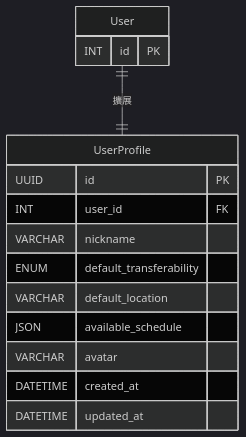
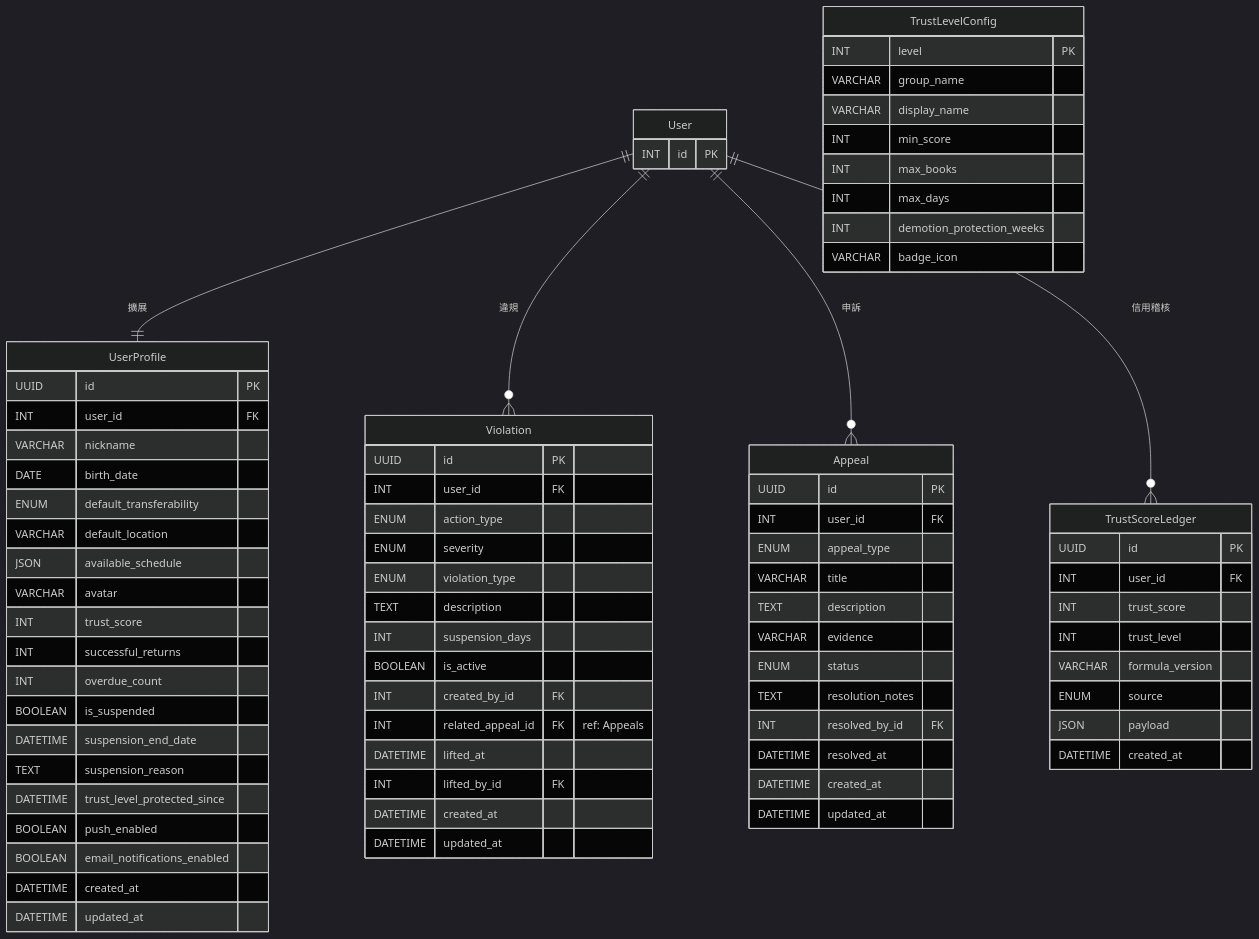
One commit to lucashsu95/exbooks changed the first of 3 diagrams in docs/er-diagram.md. Above: the diagram before and after it, drawn with Mermaid (dark theme). The commit also changed other lines of this file and 9 other files, not shown here.

````diff
--- a/docs/er-diagram.md
+++ b/docs/er-diagram.md
@@ -5,6 +5,9 @@
 ```mermaid
 erDiagram
     User ||--|| UserProfile : "擴展"
+    User ||--o{ Violation : "違規"
+    User ||--o{ Appeal : "申訴"
+    User ||--o{ TrustScoreLedger : "信用稽核"
 
     User {
         INT id PK
@@ -14,11 +17,75 @@
         UUID id PK
         INT user_id FK
         VARCHAR nickname
+        DATE birth_date
         ENUM default_transferability
         VARCHAR default_location
         JSON available_schedule
         VARCHAR avatar
+        INT trust_score
+        INT successful_returns
+        INT overdue_count
+        BOOLEAN is_suspended
+        DATETIME suspension_end_date
+        TEXT suspension_reason
+        DATETIME trust_level_protected_since
+        BOOLEAN push_enabled
+        BOOLEAN email_notifications_enabled
         DATETIME created_at
         DATETIME updated_at
     }
+
+    Violation {
+        UUID id PK
+        INT user_id FK
+        ENUM action_type
+        ENUM severity
+        ENUM violation_type
+        TEXT description
+        INT suspension_days
+        BOOLEAN is_active
+        INT created_by_id FK
+        INT related_appeal_id FK "ref: Appeals"
+        DATETIME lifted_at
+        INT lifted_by_id FK
+        DATETIME created_at
+        DATETIME updated_at
+    }
+
+    Appeal {
+        UUID id PK
+        INT user_id FK
+        ENUM appeal_type
+        VARCHAR title
+        TEXT description
+        VARCHAR evidence
+        ENUM status
+        TEXT resolution_notes
+        INT resolved_by_id FK
+        DATETIME resolved_at
+        DATETIME created_at
+        DATETIME updated_at
+    }
+
+    TrustLevelConfig {
+        INT level PK
+        VARCHAR group_name
+        VARCHAR display_name
+        INT min_score
+        INT max_books
+        INT max_days
+        INT demotion_protection_weeks
+        VARCHAR badge_icon
+    }
+
+    TrustScoreLedger {
+        UUID id PK
+        INT user_id FK
+        INT trust_score
+        INT trust_level
+        VARCHAR formula_version
+        ENUM source
+        JSON payload
+        DATETIME created_at
+    }
 ```
````
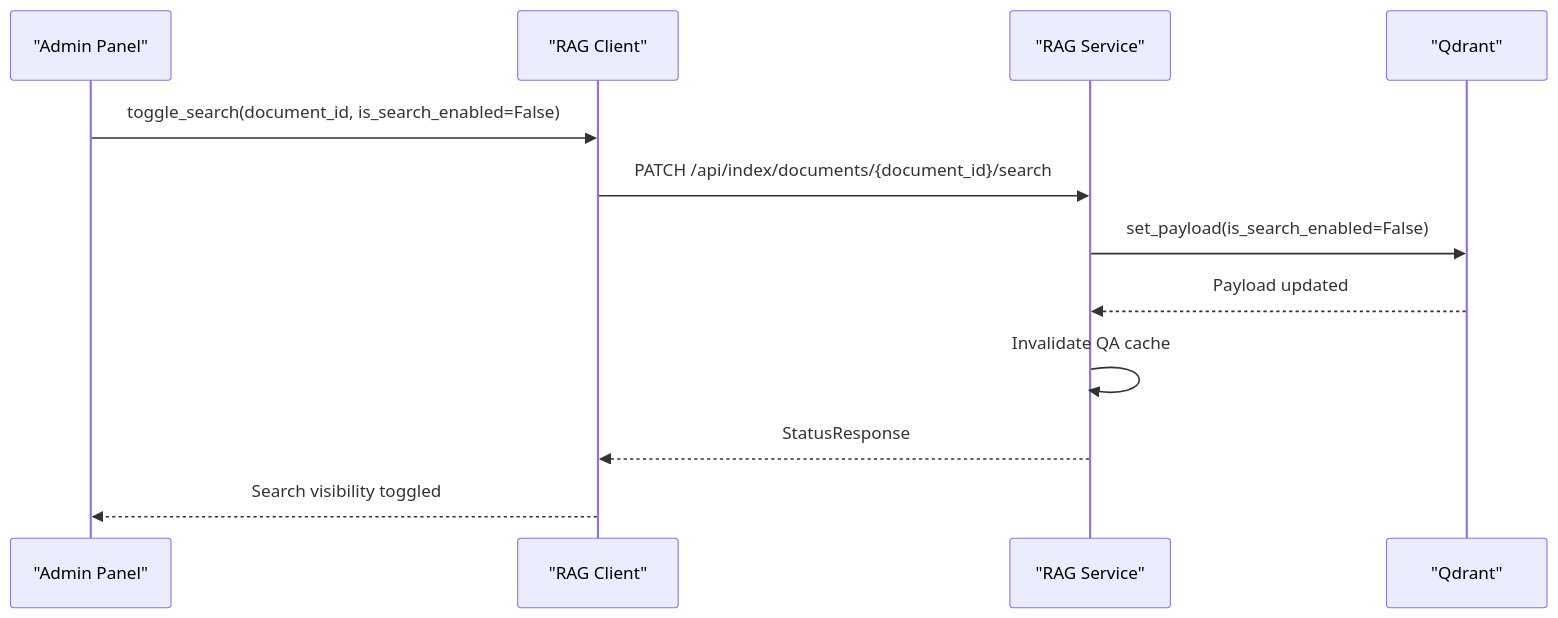
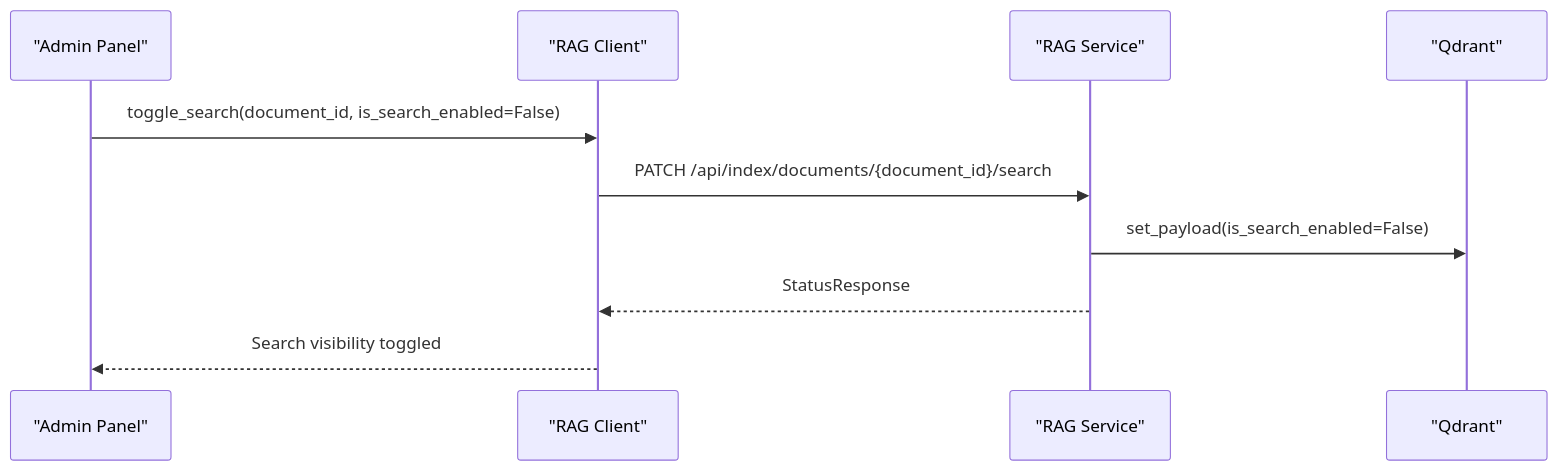
Diagram 12 of 13 in .qoder/repowiki/en/content/API Reference/RAG Client Integration.md (ognelis/cafetera_hr_bot), drawn with Mermaid before and after one commit. The commit also changed other lines of this file and 9 other files, not shown here.

````diff
--- a/.qoder/repowiki/en/content/API Reference/RAG Client Integration.md
+++ b/.qoder/repowiki/en/content/API Reference/RAG Client Integration.md
@@ -561,14 +597,12 @@
 ```mermaid
 sequenceDiagram
 participant Admin as "Admin Panel"
 participant RAGClient as "RAG Client"
 participant RAGService as "RAG Service"
 participant Qdrant as "Qdrant"
 Admin->>RAGClient : toggle_search(document_id, is_search_enabled=False)
 RAGClient->>RAGService : PATCH /api/index/documents/{document_id}/search
 RAGService->>Qdrant : set_payload(is_search_enabled=False)
-Qdrant-->>RAGService : Payload updated
-RAGService->>RAGService : Invalidate QA cache
 RAGService-->>RAGClient : StatusResponse
 RAGClient-->>Admin : Search visibility toggled
 ```
````
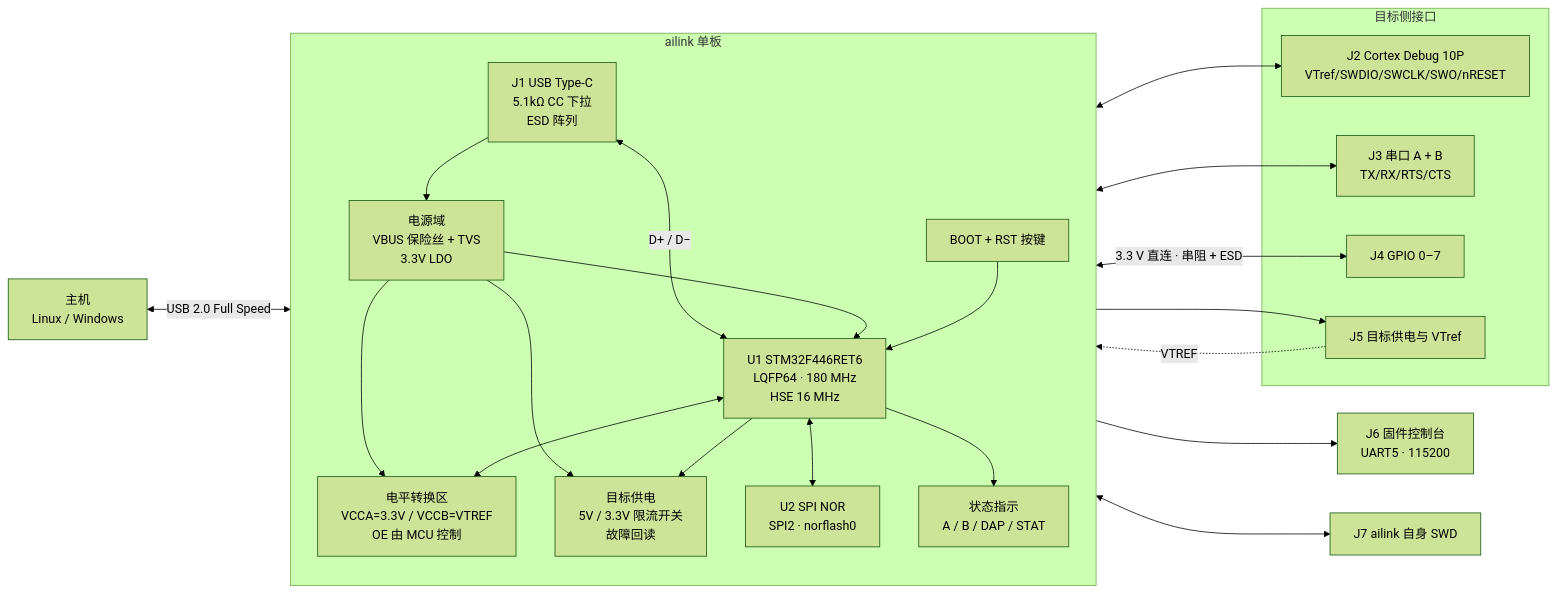
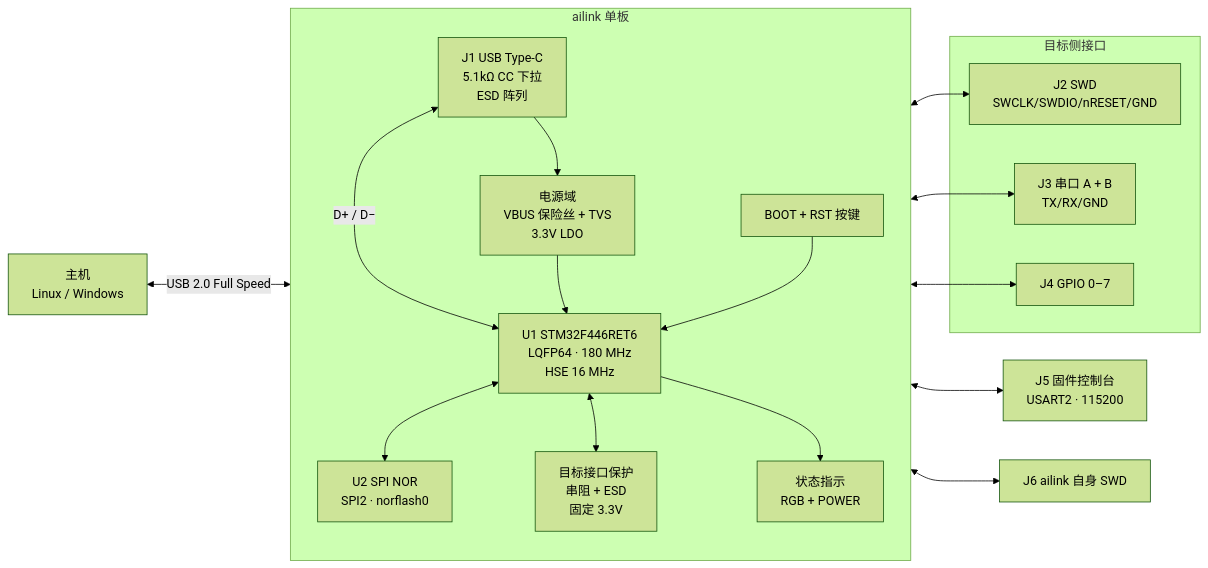
Before and after one commit to Huanfiy/ailink-pcb: the diagram in product.md, drawn with Mermaid (forest theme). The commit also changed other lines of this file, not shown here.

````diff
--- a/product.md
+++ b/product.md
@@ -147,45 +153,38 @@
 ```mermaid
 flowchart LR
     HOST["主机<br/>Linux / Windows"]
 
     subgraph AILINK["ailink 单板"]
         direction TB
         USBC["J1 USB Type-C<br/>5.1kΩ CC 下拉<br/>ESD 阵列"]
         PWR["电源域<br/>VBUS 保险丝 + TVS<br/>3.3V LDO"]
         MCU["U1 STM32F446RET6<br/>LQFP64 · 180 MHz<br/>HSE 16 MHz"]
         FLASH["U2 SPI NOR<br/>SPI2 · norflash0"]
-        LS["电平转换区<br/>VCCA=3.3V / VCCB=VTREF<br/>OE 由 MCU 控制"]
-        TPWR["目标供电<br/>5V / 3.3V 限流开关<br/>故障回读"]
-        LED["状态指示<br/>A / B / DAP / STAT"]
+        PROTECT["目标接口保护<br/>串阻 + ESD<br/>固定 3.3V"]
+        LED["状态指示<br/>RGB + POWER"]
         BTN["BOOT + RST 按键"]
     end
 
     subgraph TGT["目标侧接口"]
-        JSWD["J2 Cortex Debug 10P<br/>VTref/SWDIO/SWCLK/SWO/nRESET"]
-        JUART["J3 串口 A + B<br/>TX/RX/RTS/CTS"]
+        JSWD["J2 SWD<br/>SWCLK/SWDIO/nRESET/GND"]
+        JUART["J3 串口 A + B<br/>TX/RX/GND"]
         JGPIO["J4 GPIO 0–7"]
-        JPWR["J5 目标供电与 VTref"]
     end
 
-    JCON["J6 固件控制台<br/>UART5 · 115200"]
-    JDBG["J7 ailink 自身 SWD"]
+    JCON["J5 固件控制台<br/>USART2 · 115200"]
+    JDBG["J6 ailink 自身 SWD"]
 
     HOST <-->|"USB 2.0 Full Speed"| USBC
     USBC --> PWR
     USBC <-->|"D+ / D−"| MCU
     PWR --> MCU
-    PWR --> LS
-    PWR --> TPWR
     MCU <--> FLASH
-    MCU <--> LS
+    MCU <--> PROTECT
     MCU --> LED
     BTN --> MCU
-    MCU --> TPWR
-    LS <--> JSWD
-    LS <--> JUART
-    MCU <-->|"3.3 V 直连 · 串阻 + ESD"| JGPIO
-    TPWR --> JPWR
-    JPWR -.->|"VTREF"| LS
-    MCU --> JCON
+    PROTECT <--> JSWD
+    PROTECT <--> JUART
+    PROTECT <--> JGPIO
+    PROTECT <--> JCON
     MCU <--> JDBG
 ```
````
────────────────────
From the records above, copy each line that contains the word "ENUM".

         ENUM default_transferability
+        ENUM action_type
+        ENUM severity
+        ENUM violation_type
+        ENUM appeal_type
+        ENUM status
+        ENUM source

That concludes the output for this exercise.